Left Gastric Artery

Author: Dr Peter de Souza
Last modified: 13 December 2020

Left Gastric Artery

The structure indicated is the left gastric artery.

The left gastric artery is one of three branches of the celiac trunk. The celiac trunk is the first anterior branch that arises from the abdominal aorta. The abdominal aorta consists of anterior, posterior, and lateral branches. There are three anterior branches which supply the foregut, midgut and hindgut structures these are as follows:

  1. Celiac trunk – supplies foregut
  2. Superior mesenteric artery – supplies midgut
  3. Inferior mesenteric artery – supplies hindgut

The celiac trunk arises from the abdominal aorta at the level of the upper part of the first lumbar vertebra. It gives rises to three branches:

  1. Common hepatic artery
  2. Left gastric artery
  3. Splenic artery

The left gastric artery is the smallest branch of the celiac trunk (the splenic artery is the largest. The left gastric artery first ascends upwards, giving off oesophageal branches which supply the lower oesophagus – branches from the thoracic aorta may descend to anastomse with these branches. The Left gastric artery then curves along the superior border of the lesser curvature of the stomach to anastomose with the right gastric artery. The right gastric artery arises most commonly from the proper hepatic artery, which is a branch of the common hepatic artery (the right gastric artery may also arise more proximally, from the common hepatic artery itself).

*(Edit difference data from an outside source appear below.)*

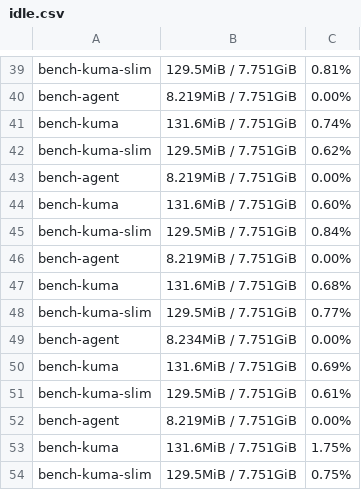
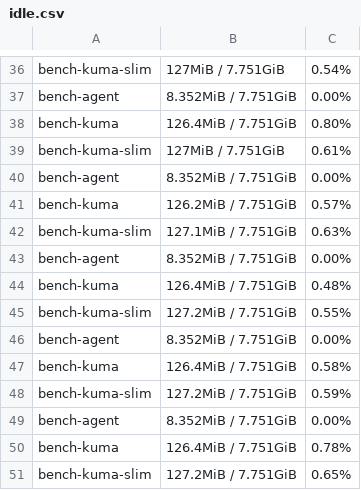
Before and after one commit to sanikapanika/agent, a CSV file: bench/uptime-kuma/idle.csv, drawn as a sheet; only a part is shown, gaps mark what is left out; addresses are those after the commit; the diff covers the shown part only; the diff names each change by its address in the sheet, - before the commit and + after, or states it on an @@ line.

```diff
--- a/bench/uptime-kuma/idle.csv
+++ b/bench/uptime-kuma/idle.csv
-B36: 129.5MiB / 7.751GiB
+B36: 127MiB / 7.751GiB
-C36: 0.81%
+C36: 0.54%
-B37: 8.219MiB / 7.751GiB
+B37: 8.352MiB / 7.751GiB
-B38: 131.6MiB / 7.751GiB
+B38: 126.4MiB / 7.751GiB
-C38: 0.74%
+C38: 0.80%
-B39: 129.5MiB / 7.751GiB
+B39: 127MiB / 7.751GiB
-C39: 0.62%
+C39: 0.61%
-B40: 8.219MiB / 7.751GiB
+B40: 8.352MiB / 7.751GiB
-B41: 131.6MiB / 7.751GiB
+B41: 126.2MiB / 7.751GiB
-C41: 0.60%
+C41: 0.57%
-B42: 129.5MiB / 7.751GiB
+B42: 127.1MiB / 7.751GiB
-C42: 0.84%
+C42: 0.63%
-B43: 8.219MiB / 7.751GiB
+B43: 8.352MiB / 7.751GiB
-B44: 131.6MiB / 7.751GiB
+B44: 126.4MiB / 7.751GiB
-C44: 0.68%
+C44: 0.48%
-B45: 129.5MiB / 7.751GiB
+B45: 127.2MiB / 7.751GiB
-C45: 0.77%
+C45: 0.55%
-B46: 8.234MiB / 7.751GiB
+B46: 8.352MiB / 7.751GiB
-B47: 131.6MiB / 7.751GiB
+B47: 126.4MiB / 7.751GiB
-C47: 0.69%
+C47: 0.58%
-B48: 129.5MiB / 7.751GiB
+B48: 127.2MiB / 7.751GiB
-C48: 0.61%
+C48: 0.59%
-B49: 8.219MiB / 7.751GiB
+B49: 8.352MiB / 7.751GiB
-B50: 131.6MiB / 7.751GiB
+B50: 126.4MiB / 7.751GiB
-C50: 1.75%
+C50: 0.78%
-B51: 129.5MiB / 7.751GiB
+B51: 127.2MiB / 7.751GiB
-C51: 0.75%
+C51: 0.65%
```
Also changed, not shown: 3 removed rows and 60 edited cells elsewhere in this file, bench/uptime-kuma/monitors-350.csv, bench/uptime-kuma/monitors-50.csv, 2 other files.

Learn more about the anatomy of the celiac trunk in this tutorial